Crypto ‘Largely Usable Only by Developers’ Wall Street Journal Says
“Few tangible uses for Bitcoin (BTC) and its underlying blockchain technology have emerged,” according to a Wall Street Journal (WSJ) article published Jan. 1.
According to WSJ, in 2017 actual crypto development “took a back seat to getting rich.” The article also states that “at the beginning of 2018, the question was whether Bitcoin could live up to the hype of 2017’s manic rally,” and at the end of 2018 the answer was “no.”
Andy Bromberg — the founder of Coinlist — a platform for running regulatory-compliant token sales, explained that the next step for crypto was figuring out “how we can turn this technology into products for people to use.” However, according to the article:
“Bitcoin and the hundreds of other digital currencies that have popped up over the years are still largely usable only by developers.”
Developing apps for the Ethereum (ETH) platform is much less intuitive than for other non-blockchain platforms, according to the WSJ. For Ethereum, there are no developer kits which are currently available to build an app for iOS or Android, so “building a similar app for the Ethereum platform involves developing an entire suite of tools to connect the app to the platform itself.”
Still, WSJ admits that new institutional investors could get into the space when Bakkt will be launched by the Intercontinental Exchange (ICE), the operator of the New York Stock Exchange (NYSE). As Cointelegraph reported yesterday, the launch timeline for the Bakkt Bitcoin (USD) Daily Futures will be clarified in early 2019.
The article states that “despite the entry of some established Wall Street players, scammers abound.” This idea is in line with the declarations of Jed McCaleb — Stellar’s co-founder — who recently said that “ninety percent of these projects [that aren’t Stellar, Ethereum (ETH) or Bitcoin] are B.S.”
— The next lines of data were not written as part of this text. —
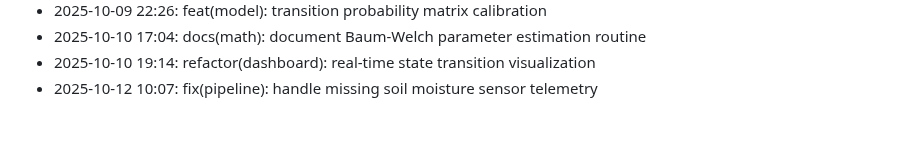
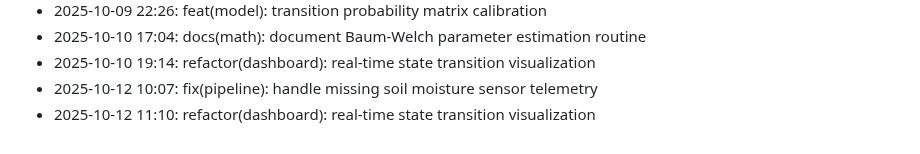
Before and after one commit to lak-is-law/crop-health-hmm, a Markdown page: docs/changelog.md, the part around the change. Rendered like a GitHub page.

Commit message:
refactor(dashboard): real-time state transition visualization

```diff
--- a/docs/changelog.md
+++ b/docs/changelog.md
@@ -52,3 +52,4 @@
 - 2025-10-10 17:04: docs(math): document Baum-Welch parameter estimation routine
 - 2025-10-10 19:14: refactor(dashboard): real-time state transition visualization
 - 2025-10-12 10:07: fix(pipeline): handle missing soil moisture sensor telemetry
+- 2025-10-12 11:10: refactor(dashboard): real-time state transition visualization
```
The Wall Street Journal recently published research in December, according to which hundreds of crypto offerings showed signs of fraudulent activity, improbable returns, and plagiarism.